- [Your goal] Which lines in the records below contain the word "registry"? Report each of them.

- [Exercise data]
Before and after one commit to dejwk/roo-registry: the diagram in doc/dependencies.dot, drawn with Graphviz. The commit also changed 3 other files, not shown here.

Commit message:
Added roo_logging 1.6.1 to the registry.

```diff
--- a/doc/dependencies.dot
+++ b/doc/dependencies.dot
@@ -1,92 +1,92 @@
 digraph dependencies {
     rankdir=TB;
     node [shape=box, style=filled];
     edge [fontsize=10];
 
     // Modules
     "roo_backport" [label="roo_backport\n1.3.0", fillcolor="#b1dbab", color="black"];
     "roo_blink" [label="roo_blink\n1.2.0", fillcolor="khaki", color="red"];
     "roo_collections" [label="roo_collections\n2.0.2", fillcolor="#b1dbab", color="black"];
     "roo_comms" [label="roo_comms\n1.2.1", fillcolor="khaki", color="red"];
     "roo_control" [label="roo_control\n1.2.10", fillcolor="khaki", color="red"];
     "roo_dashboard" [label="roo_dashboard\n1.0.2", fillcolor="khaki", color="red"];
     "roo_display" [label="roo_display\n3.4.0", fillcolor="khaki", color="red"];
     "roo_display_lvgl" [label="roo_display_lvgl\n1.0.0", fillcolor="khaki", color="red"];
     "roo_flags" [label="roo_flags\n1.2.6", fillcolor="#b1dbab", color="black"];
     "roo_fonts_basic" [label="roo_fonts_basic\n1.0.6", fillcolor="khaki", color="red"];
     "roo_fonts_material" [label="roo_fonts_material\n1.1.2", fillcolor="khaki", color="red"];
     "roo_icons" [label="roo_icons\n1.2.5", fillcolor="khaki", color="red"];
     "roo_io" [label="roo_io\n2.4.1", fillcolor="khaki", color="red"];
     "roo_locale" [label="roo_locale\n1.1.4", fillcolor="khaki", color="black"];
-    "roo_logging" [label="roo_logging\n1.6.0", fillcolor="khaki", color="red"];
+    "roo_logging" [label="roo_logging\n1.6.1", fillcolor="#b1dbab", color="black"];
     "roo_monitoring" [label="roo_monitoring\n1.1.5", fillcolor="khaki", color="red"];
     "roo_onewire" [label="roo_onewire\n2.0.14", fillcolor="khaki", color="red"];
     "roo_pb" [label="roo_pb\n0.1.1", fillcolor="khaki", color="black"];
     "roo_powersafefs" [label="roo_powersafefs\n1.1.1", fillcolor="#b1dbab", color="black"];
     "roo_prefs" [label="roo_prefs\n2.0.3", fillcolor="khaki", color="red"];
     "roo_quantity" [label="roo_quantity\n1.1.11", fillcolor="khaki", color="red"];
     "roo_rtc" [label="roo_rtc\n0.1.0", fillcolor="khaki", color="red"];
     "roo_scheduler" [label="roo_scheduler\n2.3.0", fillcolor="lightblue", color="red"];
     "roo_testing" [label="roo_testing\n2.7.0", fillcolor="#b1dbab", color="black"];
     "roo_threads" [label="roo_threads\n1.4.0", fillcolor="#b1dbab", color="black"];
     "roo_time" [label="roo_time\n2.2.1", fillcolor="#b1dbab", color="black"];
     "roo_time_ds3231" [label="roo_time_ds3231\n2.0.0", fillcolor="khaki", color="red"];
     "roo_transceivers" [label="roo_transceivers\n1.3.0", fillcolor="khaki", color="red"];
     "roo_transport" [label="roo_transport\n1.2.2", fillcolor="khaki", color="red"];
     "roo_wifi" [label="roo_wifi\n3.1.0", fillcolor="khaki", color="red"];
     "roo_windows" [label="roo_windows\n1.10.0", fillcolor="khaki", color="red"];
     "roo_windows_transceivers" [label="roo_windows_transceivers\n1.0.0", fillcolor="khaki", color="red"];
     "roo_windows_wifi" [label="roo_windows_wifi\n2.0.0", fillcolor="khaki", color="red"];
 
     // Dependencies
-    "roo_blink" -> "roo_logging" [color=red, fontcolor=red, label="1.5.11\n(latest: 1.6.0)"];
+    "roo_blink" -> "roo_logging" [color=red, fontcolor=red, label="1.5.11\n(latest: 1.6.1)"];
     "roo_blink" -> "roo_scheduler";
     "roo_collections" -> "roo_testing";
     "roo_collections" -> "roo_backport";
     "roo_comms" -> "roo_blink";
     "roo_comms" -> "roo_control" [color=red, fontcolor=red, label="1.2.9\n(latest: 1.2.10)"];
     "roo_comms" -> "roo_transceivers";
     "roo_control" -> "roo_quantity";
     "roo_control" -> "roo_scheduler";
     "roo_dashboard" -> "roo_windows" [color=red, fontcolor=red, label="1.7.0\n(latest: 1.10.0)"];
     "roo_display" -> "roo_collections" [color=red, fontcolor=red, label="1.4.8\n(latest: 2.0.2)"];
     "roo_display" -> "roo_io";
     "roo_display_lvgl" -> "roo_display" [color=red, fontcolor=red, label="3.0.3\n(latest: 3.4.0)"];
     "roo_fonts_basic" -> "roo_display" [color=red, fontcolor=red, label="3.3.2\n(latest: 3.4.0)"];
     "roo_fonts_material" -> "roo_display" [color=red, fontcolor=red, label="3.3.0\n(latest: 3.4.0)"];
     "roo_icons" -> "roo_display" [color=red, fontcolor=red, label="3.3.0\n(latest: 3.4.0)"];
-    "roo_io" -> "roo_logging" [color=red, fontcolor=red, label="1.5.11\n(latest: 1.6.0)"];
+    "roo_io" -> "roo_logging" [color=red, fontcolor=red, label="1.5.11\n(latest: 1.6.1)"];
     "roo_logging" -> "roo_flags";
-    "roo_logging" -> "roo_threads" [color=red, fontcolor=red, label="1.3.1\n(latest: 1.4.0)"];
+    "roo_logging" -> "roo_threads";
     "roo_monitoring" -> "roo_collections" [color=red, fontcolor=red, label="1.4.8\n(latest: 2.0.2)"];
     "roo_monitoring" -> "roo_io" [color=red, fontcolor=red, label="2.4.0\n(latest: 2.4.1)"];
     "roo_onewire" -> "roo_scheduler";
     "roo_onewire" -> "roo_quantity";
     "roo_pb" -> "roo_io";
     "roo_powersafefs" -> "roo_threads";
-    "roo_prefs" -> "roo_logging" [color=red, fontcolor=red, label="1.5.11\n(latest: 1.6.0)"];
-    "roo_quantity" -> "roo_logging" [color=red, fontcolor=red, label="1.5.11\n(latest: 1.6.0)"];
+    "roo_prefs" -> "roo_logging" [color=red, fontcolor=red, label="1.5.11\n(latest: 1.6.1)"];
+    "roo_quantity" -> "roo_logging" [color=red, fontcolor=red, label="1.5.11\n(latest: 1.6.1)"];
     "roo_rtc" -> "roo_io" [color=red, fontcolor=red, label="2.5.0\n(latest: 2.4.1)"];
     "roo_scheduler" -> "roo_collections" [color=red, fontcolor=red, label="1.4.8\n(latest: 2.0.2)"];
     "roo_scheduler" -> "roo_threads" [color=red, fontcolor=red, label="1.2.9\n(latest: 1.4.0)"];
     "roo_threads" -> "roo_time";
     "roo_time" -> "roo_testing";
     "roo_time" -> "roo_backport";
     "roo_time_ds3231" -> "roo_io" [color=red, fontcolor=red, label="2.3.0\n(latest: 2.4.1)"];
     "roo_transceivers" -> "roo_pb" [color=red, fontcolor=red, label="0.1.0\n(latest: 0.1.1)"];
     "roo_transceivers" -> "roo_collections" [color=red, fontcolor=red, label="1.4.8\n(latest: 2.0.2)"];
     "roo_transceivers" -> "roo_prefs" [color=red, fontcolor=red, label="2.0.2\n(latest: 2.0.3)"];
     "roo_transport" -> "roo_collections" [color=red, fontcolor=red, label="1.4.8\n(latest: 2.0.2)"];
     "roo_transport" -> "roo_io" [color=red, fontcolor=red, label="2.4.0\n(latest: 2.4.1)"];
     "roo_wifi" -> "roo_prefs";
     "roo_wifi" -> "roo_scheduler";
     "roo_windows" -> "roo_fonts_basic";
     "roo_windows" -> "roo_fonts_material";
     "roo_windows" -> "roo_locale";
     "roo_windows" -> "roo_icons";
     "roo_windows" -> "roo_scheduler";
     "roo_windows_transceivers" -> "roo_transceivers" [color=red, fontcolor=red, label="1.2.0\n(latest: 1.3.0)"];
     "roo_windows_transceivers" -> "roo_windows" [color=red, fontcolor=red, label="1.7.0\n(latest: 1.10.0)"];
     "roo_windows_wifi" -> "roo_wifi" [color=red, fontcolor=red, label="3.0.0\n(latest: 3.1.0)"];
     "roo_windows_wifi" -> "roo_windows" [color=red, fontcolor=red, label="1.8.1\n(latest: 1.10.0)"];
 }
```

- [Expected answer]
Before and after one commit to dejwk/roo-registry: the diagram in doc/dependencies.dot, drawn with Graphviz. The commit also changed 3 other files, not shown here.
Added roo_logging 1.6.1 to the registry.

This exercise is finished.